Impact Statement: Our goal is to develop a set of effective screening tools for craniosynostosis based on the characteristic deformities caused by different types of craniosynostosis on standardized patient photographs and incorporate these in a smartphone app that will allow for frontline primary care providers to risk stratify patients with perceived head shape differences. This will not only improve the confidence of pediatricians and other primary care providers in assessing for craniosynostosis but also help address disparities in craniofacial care by ensuring early identification and referral of patients to craniofacial centers for the diagnosis and treatment of craniosynostosis.

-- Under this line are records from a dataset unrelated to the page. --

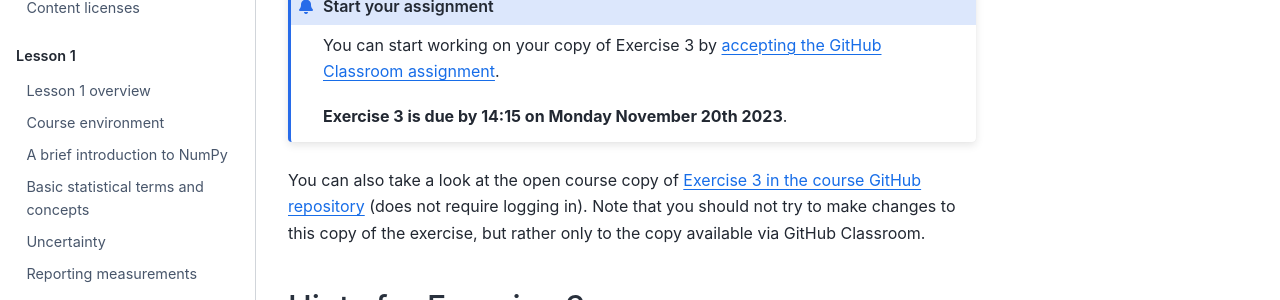
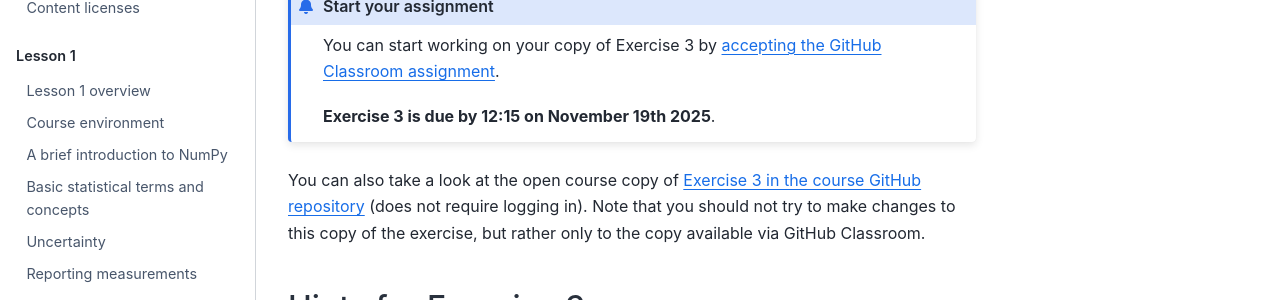
Before and after one commit to IntroQG/site, a Sphinx documentation site: the page built from source/lessons/L3/exercise-3.rst, in a window 1280 px wide and 1104 px high. Shown: the part 293-593 px from the top of the window. Built offline with Sphinx 7.4.7 and the Sphinx Book theme 1.1.4, drawn with Linux system fonts in a browser that asks for light colours.

Commit message:
Update for 2025

```diff
--- a/source/lessons/L3/exercise-3.rst
+++ b/source/lessons/L3/exercise-3.rst
@@ -7,11 +7,11 @@
 
 .. admonition:: Start your assignment
 
-    You can start working on your copy of Exercise 3 by `accepting the GitHub Classroom assignment <https://classroom.github.com/a/18g_tSii>`__.
+    You can start working on your copy of Exercise 3 by `accepting the GitHub Classroom assignment <https://classroom.github.com/a/Ek6Sje6m>`__.
 
-    **Exercise 3 is due by 14:15 on Monday November 20th 2023**.
+    **Exercise 3 is due by 12:15 on November 19th 2025**.
 
-You can also take a look at the open course copy of `Exercise 3 in the course GitHub repository <https://github.com/introqg-2023/Exercise-3>`__ (does not require logging in).
+You can also take a look at the open course copy of `Exercise 3 in the course GitHub repository <https://github.com/introqg-2025/Exercise-3>`__ (does not require logging in).
 Note that you should not try to make changes to this copy of the exercise, but rather only to the copy available via GitHub Classroom.
 
 Hints for Exercise 3
```
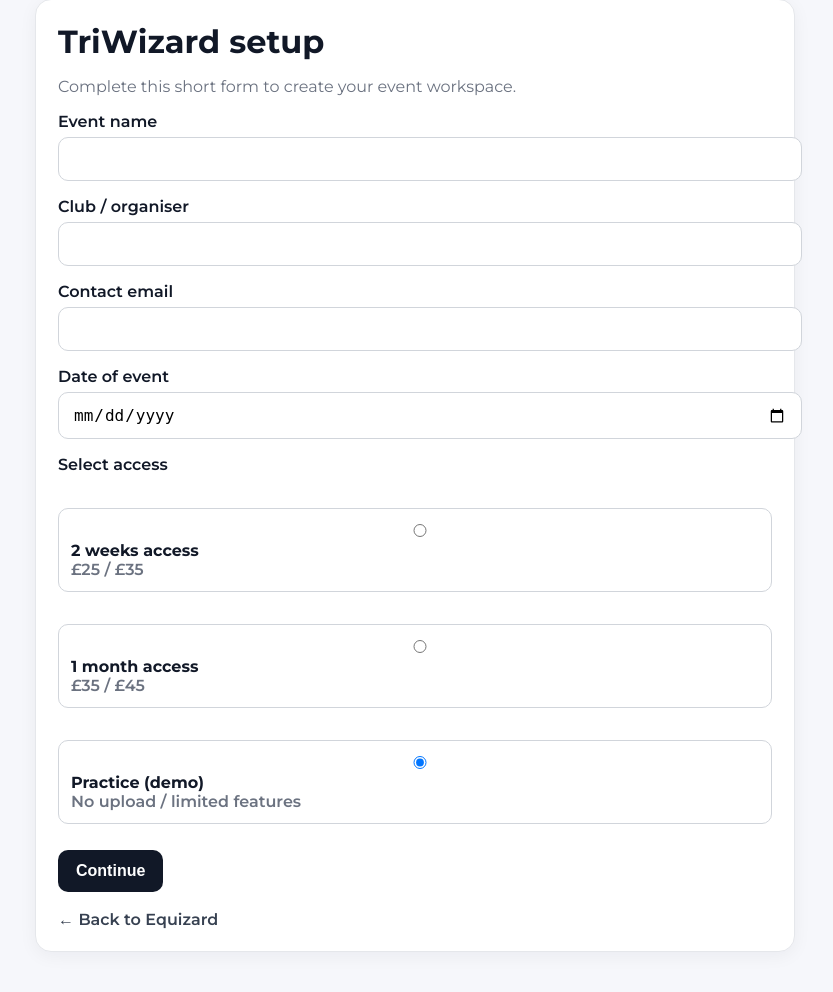
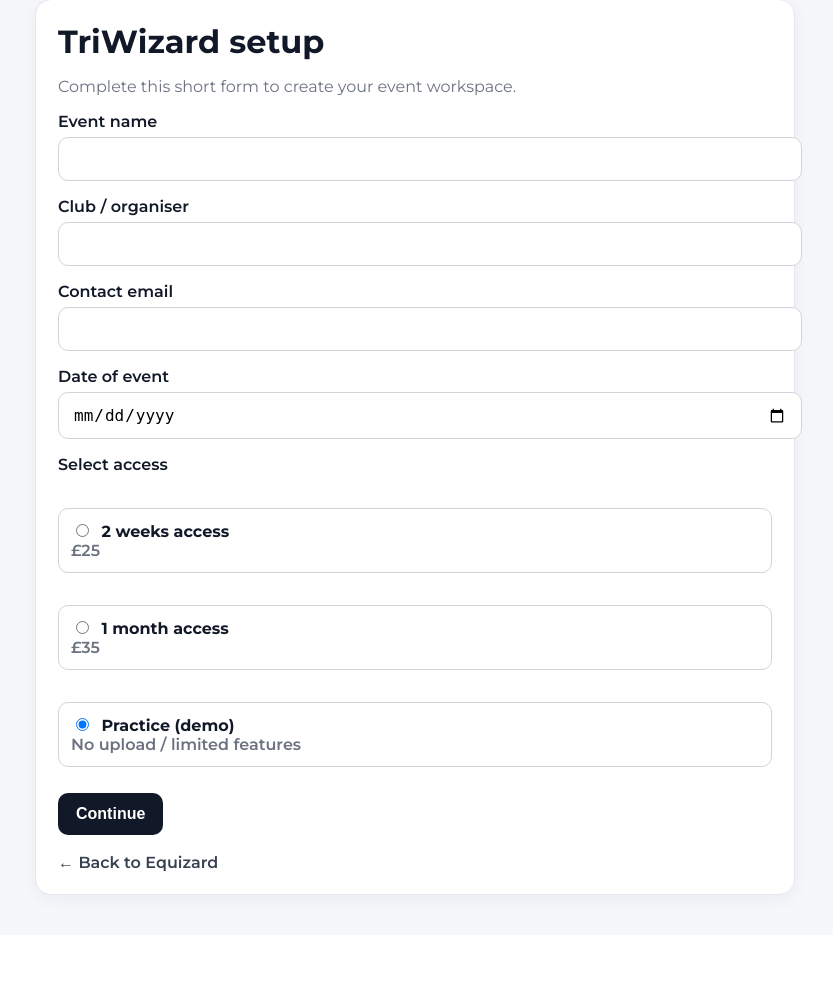
Before and after one commit to roland-lang/equizard-landing, a FastAPI app: page /triwizard in a window 1280 px wide. Shown: the part 25-1017 px from the top of the page, without its empty margins (225-1058 px from the left). After the commit the page ends 927 px from the top, so only its background shows below. Run offline with FastAPI, Linux system fonts and the light colour scheme.

Commit message:
Update wizard_onboarding.html

```diff
--- a/templates/wizard_onboarding.html
+++ b/templates/wizard_onboarding.html
@@ -55,6 +55,7 @@
     }
 
     .option input{
+      width:auto;
       margin-right:8px;
     }
 
@@ -105,11 +106,18 @@
         Complete this short form to create your event workspace.
       </p>
 
+      {% if wizard == "tetwizard" %}
+        {% set price_2_week = "£35" %}
+        {% set price_1_month = "£45" %}
+      {% else %}
+        {% set price_2_week = "£25" %}
+        {% set price_1_month = "£35" %}
+      {% endif %}
+
       <form id="createForm" action="/start-wizard" method="post">
 
         <input type="hidden" name="wizard" value="{{ wizard }}">
 
-        <!-- PRE-FILLED FIELDS -->
         <label>Event name</label>
         <input name="event_name" value="{{ event_name or '' }}" required>
 
@@ -122,7 +130,6 @@
         <label>Date of event</label>
         <input name="competition_date" type="date" value="{{ competition_date or '' }}" required>
 
-        <!-- LICENCE OPTIONS -->
         <label>Select access</label>
 
         <div class="options">
@@ -131,14 +138,14 @@
             <input type="radio" name="licence" value="2_week"
               {% if licence == "2_week" or not licence %}checked{% endif %}>
             <strong>2 weeks access</strong><br>
-            <span class="muted">£25 / £35</span>
+            <span class="muted">{{ price_2_week }}</span>
           </label>
 
           <label class="option">
             <input type="radio" name="licence" value="1_month"
               {% if licence == "1_month" %}checked{% endif %}>
             <strong>1 month access</strong><br>
-            <span class="muted">£35 / £45</span>
+            <span class="muted">{{ price_1_month }}</span>
           </label>
 
           <label class="option">
```
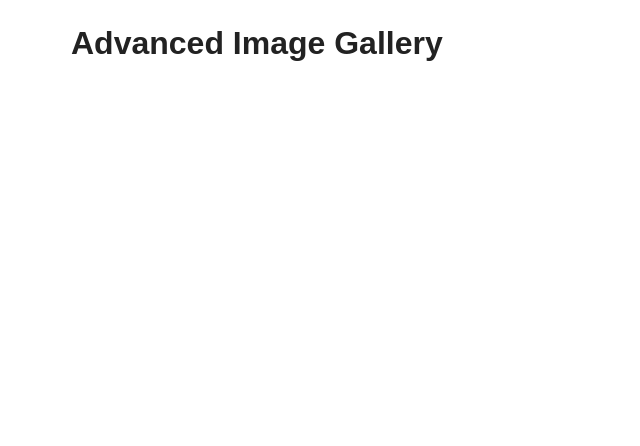
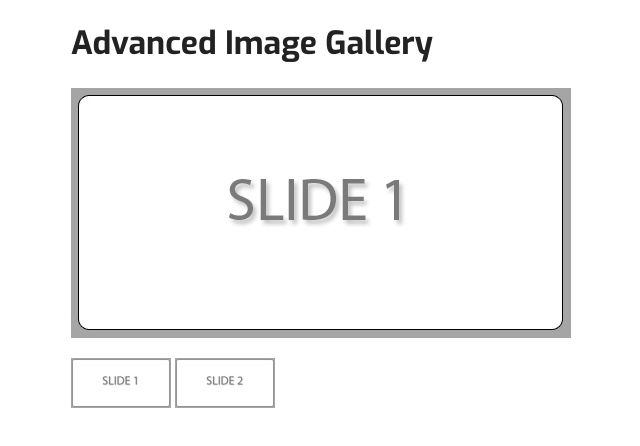
Before and after one commit to atemple714/Adam-s-jQuery-Image-Gallery, a plain HTML site: page index.html in a window 1280 px wide. Shown: the whole page, without its empty margins (69-709 px from the left). Drawn offline with nearby package versions, Linux system fonts and the light colour scheme.

Commit message:
basic setup

```diff
--- a/css/style.css
+++ b/css/style.css
@@ -63,11 +63,18 @@ table { border-collapse: collapse; border-spacing: 0; }
 td { vertical-align: top; }
 
 /* CUSTOMER STYLES START HERE */
+body {
+	font-family: 'Exo', sans-serif;
+}
 #wrapper {
 	margin: 0 auto;
 	width: 1000px;
 }
-
+#gallery-window {
+	height: 250px;
+	margin-bottom: 20px;
+	width: 500px;
+}
 
 
 
--- a/index.html
+++ b/index.html
@@ -11,7 +11,7 @@
 
   <meta name="viewport" content="width=device-width">
   <link rel="stylesheet" href="css/style.css">
-
+  <link href='http://fonts.googleapis.com/css?family=Exo:400,700' rel='stylesheet' type='text/css'>
   <script src="js/libs/modernizr-2.5.2.min.js"></script>
 </head>
 <body>
@@ -22,7 +22,14 @@
 	  </header>
 
 	  <div role="main">
-
+		 <div id="gallery-window">
+		 	<img src="img/slide1.jpg" alt="slide" />
+		 	<img style="display: none;" src="img/slide12.jpg" alt="slide"/>
+		 </div>
+		 <div id="thumbnail-nav">
+		 	<a id="thumb1" href="#"><img src="img/thumb1.jpg" alt="thumb" /></a>
+		 	<a id="thumb2" href="#"><img src="img/thumb2.jpg" alt="thumb" /></a>
+		 </div>
 	  </div>
 
 	  <footer>
```
Also changed, not shown: img/slide1.jpg (added), img/slide2.jpg (added), img/thumb1.jpg (added), img/thumb2.jpg (added).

Daniel Y. Cho MD PhD is currently an Assistant Professor of Plastic and Reconstructive Surgery at the University of Wisconsin in Madison who specializes in craniofacial surgery. He attended Brown University through the Program in Liberal Medical Education then matriculated into the MD/PhD program. His graduate studies focused on the use of polymeric biomaterials for drug delivery and tissue engineering applications. His PhD dissertation on the development of oral drug delivery technology for insulin was the recipient of the Outstanding Drug Delivery Award from the Controlled Release Society in 2011. Following graduate school, he worked as a Senior Scientist in Polymer Chemistry at NuLabel Technologies prior to completing medical school. He completed his plastic surgery residency at the University of Washington followed by his craniofacial plastic surgery fellowship at the Children’s Hospital of Philadelphia/University of Pennsylvania. His clinical interests include craniosynostosis, distraction osteogenesis, as well as orthognathic and midface surgery. His research is focused on surgical outcomes in cleft and craniofacial patients, standardized clinical care pathways, quality improvement, and improving equity in plastic surgery training and clinical care. He also enjoys applying his background in polymer science and biomaterials to develop new technologies and devices for use in craniofacial surgery.